On Thursday, Colombia's Constitutional Court ruled that Veronica Botero could legally adopt the biological child of her lesbian partner, Ana Leiderman. Five years ago, Leiderman underwent artificial insemination to have the child, whom her partner helped raise since birth. The AFP news agency reports:
With six votes for and three abstentions, the court ruled that Leiderman, who underwent artificial insemination to conceive her daughter and raised her together with Botero, had the right to request an adoption by her partner regardless of sex.
"The court considered that the discriminatory criterion the administrative authority had used to deny the adoption procedure... was unacceptable in this case, which involves a consensual adoption in which the biological father or mother consents to an adoption by his or her permanent partner," said chief justice Luis Ernesto Vargas Silva.
This ruling, however, does not allow adoption by gay couples in cases wherein neither is the biological parent of the child.
Meanwhile in Italy, a court in that country also ruled that a woman could adopt the biological child of her partner. The online news site The Local reports:
In this case, the non-biological parent was allowed to adopt the child due to a clause in Article 44 of Italy’s adoption law of 1983, which prioritises “the best interest of the child in order to maintain the emotional relationship and cohabi-tation with the ‘social’ parent,” Pili added, such as the person who has raised the child other than the biological parent.
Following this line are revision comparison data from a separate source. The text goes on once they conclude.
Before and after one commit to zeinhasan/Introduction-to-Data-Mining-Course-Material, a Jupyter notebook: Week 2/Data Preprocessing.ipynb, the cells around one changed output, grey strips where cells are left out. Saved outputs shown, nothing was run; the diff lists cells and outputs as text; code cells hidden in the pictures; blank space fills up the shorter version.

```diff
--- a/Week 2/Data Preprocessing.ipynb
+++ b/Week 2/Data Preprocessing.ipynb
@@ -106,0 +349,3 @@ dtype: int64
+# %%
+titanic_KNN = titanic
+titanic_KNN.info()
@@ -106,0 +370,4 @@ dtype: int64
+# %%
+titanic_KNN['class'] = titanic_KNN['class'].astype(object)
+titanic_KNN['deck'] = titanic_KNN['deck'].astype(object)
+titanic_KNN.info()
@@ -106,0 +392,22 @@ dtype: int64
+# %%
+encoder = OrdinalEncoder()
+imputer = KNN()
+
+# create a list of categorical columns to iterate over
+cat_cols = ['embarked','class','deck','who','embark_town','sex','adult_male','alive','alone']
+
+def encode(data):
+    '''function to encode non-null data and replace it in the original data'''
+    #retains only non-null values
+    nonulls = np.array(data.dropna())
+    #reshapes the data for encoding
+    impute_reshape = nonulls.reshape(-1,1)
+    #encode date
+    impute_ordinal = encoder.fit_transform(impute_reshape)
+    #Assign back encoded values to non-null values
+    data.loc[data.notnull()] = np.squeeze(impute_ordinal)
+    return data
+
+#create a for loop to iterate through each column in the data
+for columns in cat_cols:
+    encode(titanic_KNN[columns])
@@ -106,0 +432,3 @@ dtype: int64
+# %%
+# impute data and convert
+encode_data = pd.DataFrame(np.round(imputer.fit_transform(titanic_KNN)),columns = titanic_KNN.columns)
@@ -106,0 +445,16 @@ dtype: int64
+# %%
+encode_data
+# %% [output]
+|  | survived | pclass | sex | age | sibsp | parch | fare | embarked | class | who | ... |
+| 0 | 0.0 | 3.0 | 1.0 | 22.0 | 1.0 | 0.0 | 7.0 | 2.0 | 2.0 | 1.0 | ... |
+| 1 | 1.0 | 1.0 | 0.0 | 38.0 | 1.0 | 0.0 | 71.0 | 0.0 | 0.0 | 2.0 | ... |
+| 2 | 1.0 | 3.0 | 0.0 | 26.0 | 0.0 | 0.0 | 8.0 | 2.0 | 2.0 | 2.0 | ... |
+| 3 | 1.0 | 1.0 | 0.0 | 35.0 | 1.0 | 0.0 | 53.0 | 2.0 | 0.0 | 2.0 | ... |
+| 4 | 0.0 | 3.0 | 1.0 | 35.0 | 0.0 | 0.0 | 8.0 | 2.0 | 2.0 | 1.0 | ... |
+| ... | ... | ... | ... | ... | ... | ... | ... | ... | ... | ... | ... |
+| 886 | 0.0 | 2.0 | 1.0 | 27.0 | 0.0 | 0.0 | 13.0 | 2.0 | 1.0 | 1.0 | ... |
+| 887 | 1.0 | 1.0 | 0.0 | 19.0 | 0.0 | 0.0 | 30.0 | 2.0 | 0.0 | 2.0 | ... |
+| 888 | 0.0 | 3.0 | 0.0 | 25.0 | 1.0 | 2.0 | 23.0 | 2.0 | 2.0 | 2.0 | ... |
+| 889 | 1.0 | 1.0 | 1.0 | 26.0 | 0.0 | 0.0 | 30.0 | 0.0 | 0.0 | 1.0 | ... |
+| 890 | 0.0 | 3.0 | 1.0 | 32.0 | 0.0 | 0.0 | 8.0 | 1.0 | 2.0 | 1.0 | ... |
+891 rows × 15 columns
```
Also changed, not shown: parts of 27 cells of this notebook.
“This particular article of adoption law does not discriminate between heterosexual and homosexual parents,” she said
The court ruling was described as an “historic step for our country” by the gay rights group, Mario Mieli Society for Gay Culture.
In Switzerland, a court in the northern part of that country has ruled that a gay couple are legally the parents of a child born to the men via surrogate in California.
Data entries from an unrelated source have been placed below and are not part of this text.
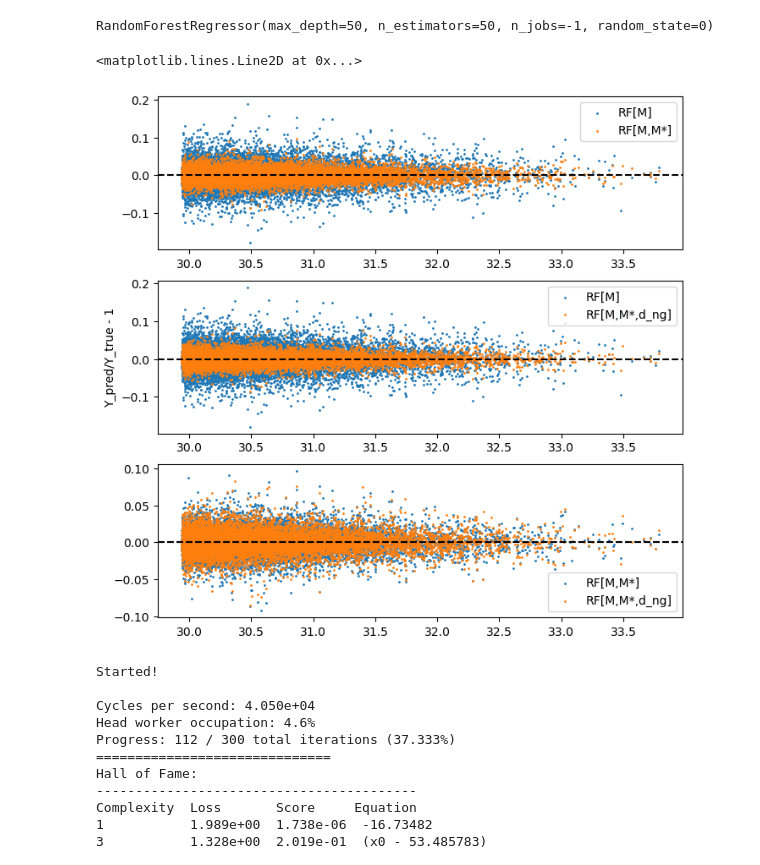
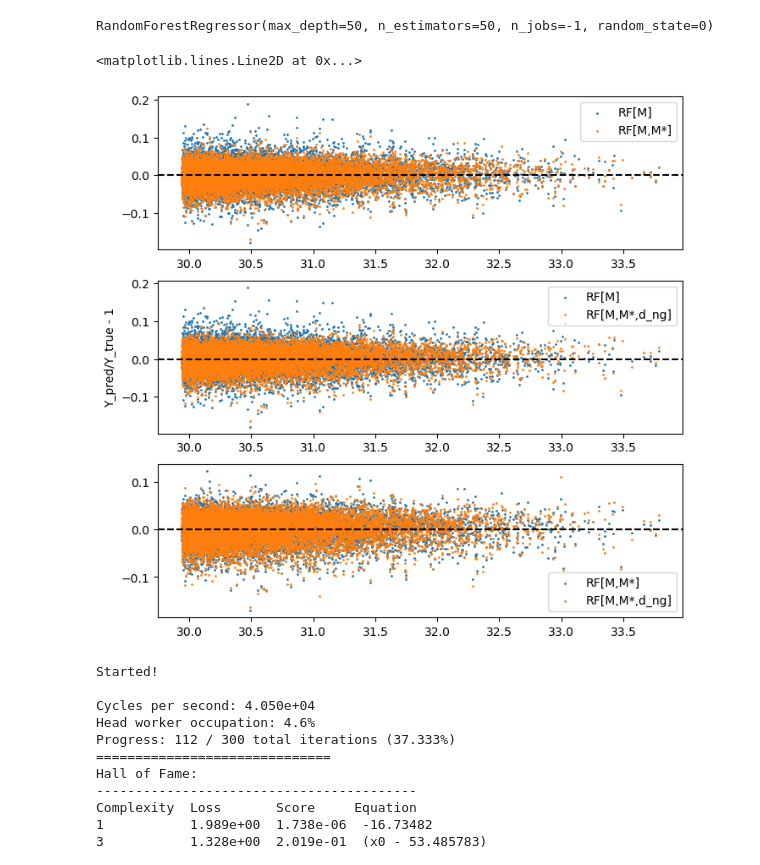
Before and after one commit to antolonappan/kSZscaler, a Jupyter notebook: Notebooks/density.ipynb, the cells around one changed output. Saved outputs shown, nothing was run; the diff lists cells and outputs as text; code cells hidden in the pictures.

```diff
--- a/Notebooks/density.ipynb
+++ b/Notebooks/density.ipynb
@@ -37,9 +75,9 @@ def get_inp(features):
         inp[:,i] = features[i]
     return inp
 # %%
-inp1 = get_inp([train_df['M']*1.2])
-inp2 = get_inp([np.log(train_df['Mstar'])])
-inp3 = get_inp([np.log(train_df['Mstar']),train_df['galaxy_number_density']])
+inp1 = get_inp([train_df['M']])
+inp2 = get_inp([train_df['M'],np.log(train_df['Mstar'])])
+inp3 = get_inp([train_df['M'],np.log(train_df['Mstar']),train_df['galaxy_number_density']])
 # %%
 Y = train_df['Y']
 # %%
@@ -51,36 +89,36 @@ RandomForestRegressor(max_depth=50, n_estimators=50, n_jobs=-1, random_state=0)
 Y_prime = Y/regr.predict(inp1)
 # %%
 regr2 = RandomForestRegressor(max_depth=50, random_state=0,n_estimators=50,n_jobs=-1)
-regr2.fit(inp2, Y_prime)
+regr2.fit(inp2, Y)
 # %% [output]
 RandomForestRegressor(max_depth=50, n_estimators=50, n_jobs=-1, random_state=0)
 # %%
 regr3 = RandomForestRegressor(max_depth=50, random_state=0,n_estimators=50,n_jobs=-1)
-regr3.fit(inp3, Y_prime)
+regr3.fit(inp3, Y)
 # %% [output]
 RandomForestRegressor(max_depth=50, n_estimators=50, n_jobs=-1, random_state=0)
 # %%
 plt.figure(figsize=(8,8))
 plt.subplot(3,1,1)
 plt.scatter(train_df['M'],regr.predict(inp1)/Y -1,s=1,label='RF[M]')
-plt.scatter(train_df['M'],regr.predict(inp1)*regr2.predict(inp2)/Y -1,s=1,label='RF[M,M*]')
+plt.scatter(train_df['M'],regr2.predict(inp2)/Y -1,s=1,label='RF[M,M*]')
 plt.axhline(0,c='k',ls='--')
 plt.legend()
 plt.subplot(3,1,2)
 plt.scatter(train_df['M'],regr.predict(inp1)/Y -1,s=1,label='RF[M]')
-plt.scatter(train_df['M'],regr.predict(inp1)*regr3.predict(inp3)/Y -1,s=1,label='RF[M,M*,d_ng]')
+plt.scatter(train_df['M'],regr3.predict(inp3)/Y -1,s=1,label='RF[M,M*,d_ng]')
 plt.legend()
 plt.ylabel('Y_pred/Y_true - 1')
 plt.axhline(0,c='k',ls='--')
 plt.subplot(3,1,3)
 plt.axhline(0,c='k',ls='--')
-plt.scatter(train_df['M'],regr.predict(inp1)*regr2.predict(inp2)/Y -1,s=1,label='RF[M,M*]')
-plt.scatter(train_df['M'],regr.predict(inp1)*regr3.predict(inp3)/Y -1,s=1,label='RF[M,M*,d_ng]')
+plt.scatter(train_df['M'],regr2.predict(inp2)/Y -1,s=1,label='RF[M,M*]')
+plt.scatter(train_df['M'],regr3.predict(inp3)/Y -1,s=1,label='RF[M,M*,d_ng]')
 plt.legend()
 plt.axhline(0,c='k',ls='--')
 # %% [output]
 <matplotlib.lines.Line2D at 0x...>
-[figure, old version]
+[figure, new version]
 # %%
 inp_1 = get_inp([train_df['M']*1.2])
 inp_2 = get_inp([np.log(train_df['Mstar'])])
```
Also changed, not shown: parts of 11 cells of this notebook, 1 other file.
The American birth certificate was based on a California court decision by which the surrogate mother and her husband abandoned their parental responsibilities for the newborn. The Saint Gallen cantonal department responsible for births and marriages supported the two men but the Swiss federal justice department appealed the canton’s decision, which brought the case to court.
The court ruling dated August 19th partially recognized one concern of the justice department by requiring the genetic parentage of the child to be registered as part of the birth certificate. However, in its decision the court clearly recognizes the two men as fathers. “The administrative court recognized the judgment from the United States,” Karin Hochl, the lawyer for the gay couple told SDA.
This ruling can be appealed and then brought to the Swiss Supreme Court. No word yet if there are plans to do so.